When COVID-19 disrupted the world in March 2020, countless employees, who may have never worked from home before, found themselves adapting to a new way of life. Home offices were set up and virtual meetings commenced. With more and more employees logging in remotely, what happens when they are hurt working from home? They may be able to file a Worker’s Compensation claim. 

Delaware Worker’s Comp covers injuries sustained at home 

Most employers are required by the state to have Workers’ Compensation Insurance. The insurance covers benefits that employees can access if they are injured. These benefits include: paid medical expenses, wage benefits, mileage coverage, scarring disfigurement, and permanent impairments benefits. 

Generally, injured employees can receive benefits if their injuries were sustained while acting “within the scope of their employment.” When evaluating whether or not an injury occurred within the scope of the employment, we look at the totality of circumstances, time, and place, for which the injury occurred. However, this does not mean the employee must be on the employer’s property to be within the scope of their employment. For example, if a driver is struck by another at-fault vehicle while completing a delivery on behalf of their employer, that crash would be covered by Workers’ Compensation.  

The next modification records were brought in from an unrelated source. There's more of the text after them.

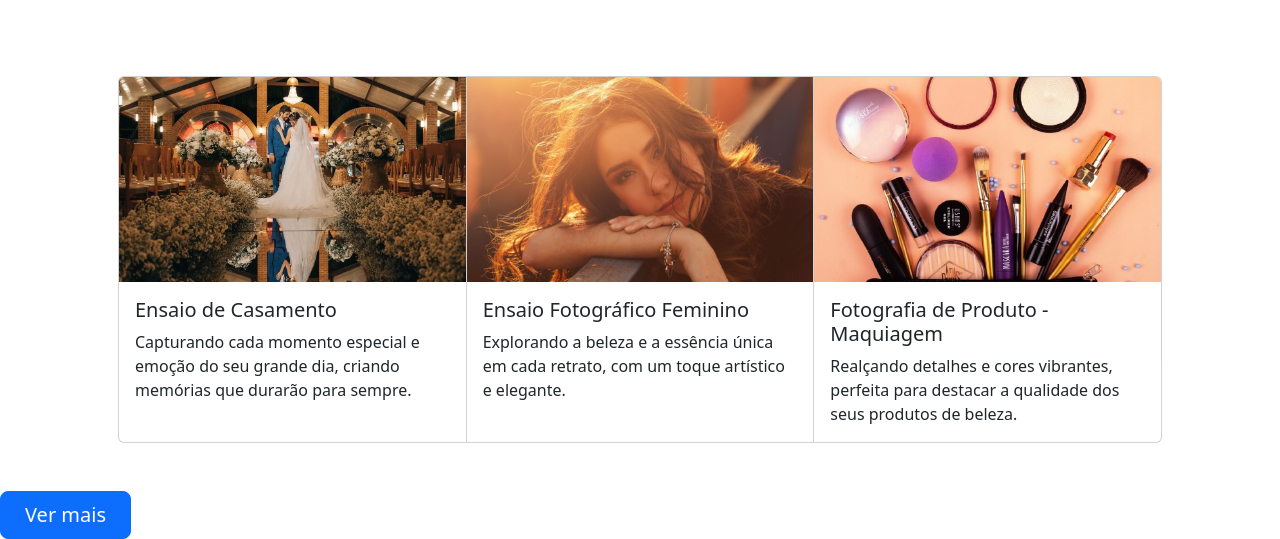
Repository: Marinalr-25/portifolio-fotografia
Page: index.html
The author's editor kept a copy of each file at every save. The page is drawn from the files as they stood at one save, then again after the next save.
The browser window is 1280 px wide. The pictures show the part of the page from y = 653 to 1192 px (the page is 1192 px tall before and 1168 px after).
A picture or video elsewhere on the page could not be fetched, so the positions and the page height are approximate.

Above is the page before, as saved 2025-01-19 17:04:06.

After the next save:
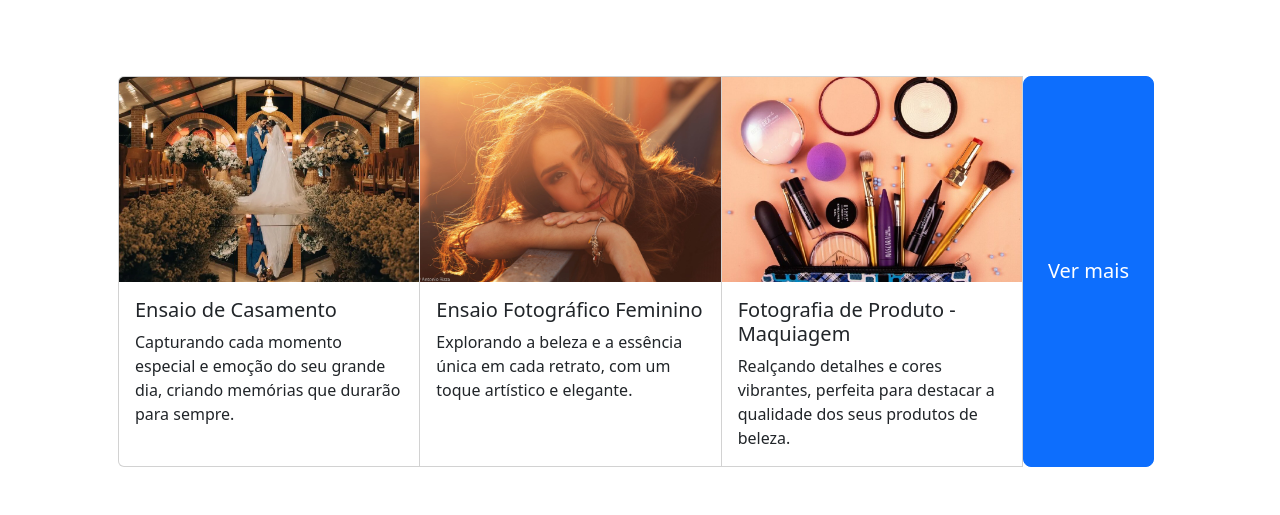
Saved 17 s later.
--- a/index.html
+++ b/index.html
@@ -136,13 +136,12 @@
             </p>
           </div>
         </div>
+        <button type="button" class="btn btn-primary btn-lg px-4 me-md-2">
+          Ver mais
+        </button>
       </div>
     </div>
-    <div class="mx-auto">
-      <button type="button" class="btn btn-primary btn-lg px-4 me-md-2">
-        Ver mais
-      </button>
-    </div>
+
     <script
       src="https://cdn.jsdelivr.net/npm/@popperjs/core@2.11.8/dist/umd/popper.min.js"
       integrity="sha384-I7E8VVD/ismYTF4hNIPjVp/Zjvgyol6VFvRkX/vR+Vc4jQkC+hVqc2pM8ODewa9r"

After the save that followed:
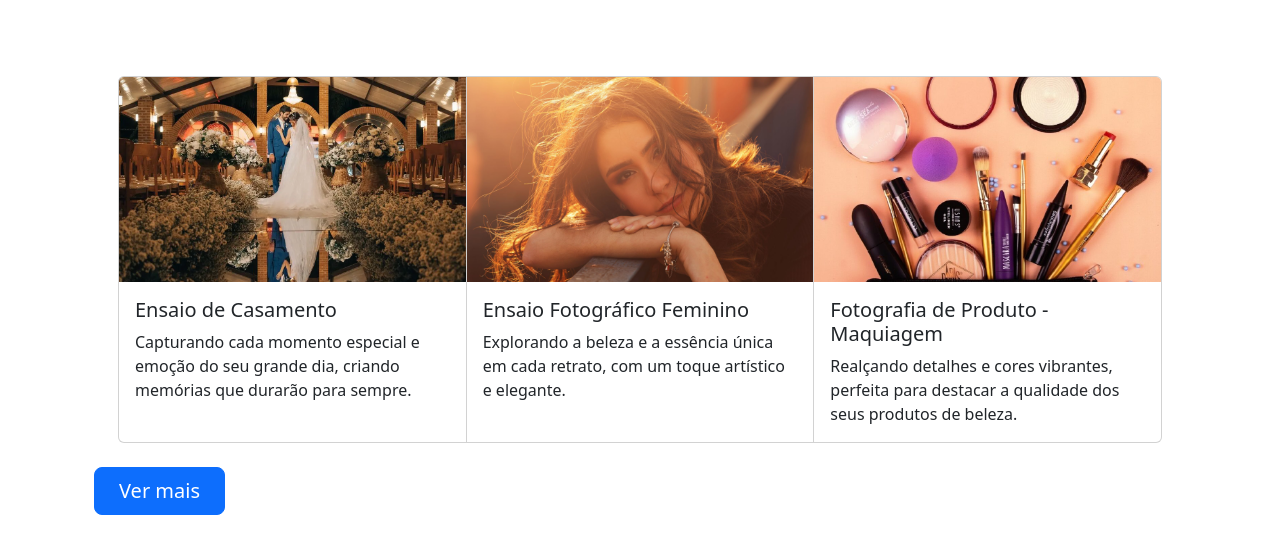
Saved 8 s later.
--- a/index.html
+++ b/index.html
@@ -136,10 +136,10 @@
             </p>
           </div>
         </div>
-        <button type="button" class="btn btn-primary btn-lg px-4 me-md-2">
-          Ver mais
-        </button>
       </div>
+      <button type="button" class="btn btn-primary btn-lg px-4 me-md-2">
+        Ver mais
+      </button>
     </div>
 
     <script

For employees working from home, courts have ruled that they are entitled to the same benefits as traditional staff working on company property. Employees working from home must also be injured “within the scope of their employment.” Was the employer benefiting from the task that injured the employee? Was the task required? An injured employee would have to answer those questions in addition to explaining what they were doing and where they were at the time of the injury. 

Injuries caused by actions deemed “incidental” to the employment may also be eligible for compensation. When a Delaware woman working from home was injured when she fell while exiting her house on a scheduled break to smoke a cigarette, her injures were covered by Worker’s Compensation. Although smoking a cigarette may be an act of “personal comfort,” the employee had no intention of leaving her property, which the Board found to be her employer’s premises. Since she was on the employer’s premise, the act of smoking a cigarette did not take the employee outside the scope of her employment. 

What should I do if I get hurt? 

If you are hurt while working from home, seek medical attention as soon as possible. Make sure to document your injuries and activities leading up to the incident. Report the injury to your supervisor or human resources staff. In addition, you may want to reach out to a Workers’ Compensation attorney to assist you in filing a claim. 

If you are injured, Kimmel, Carter, Roman, Peltz & O’Neill, P.A. is here to help. Kimmel Carter has been dedicated to fighting for our clients’ rights since 1972. 

For more information, or to schedule a free consultation, please call (302) 565-6132 or email Heather A. Long, Esq. at [email protected] 


Heather has been an attorney for over ten years, and is currently practicing Workers’ Compensation and Personal Injury Law. Heather worked her way through law school as a paralegal in a personal injury firm. After passing the bar exam, she spent several years working as a defense attorney, representing local, regional and national companies. With the knowledge gained about the inner workings of these companies, she now represents injured workers and personal injury plaintiffs.  

Heather is a graduate of Widener University School of Law, and the University of Nebraska-Lincoln. Heather is licensed to practice law in Delaware, Pennsylvania, and New Jersey.

Heather is a graduate of Widener University School of Law, and the University of Nebraska-Lincoln. Heather is licensed to practice law in Delaware, Pennsylvania, and New Jersey.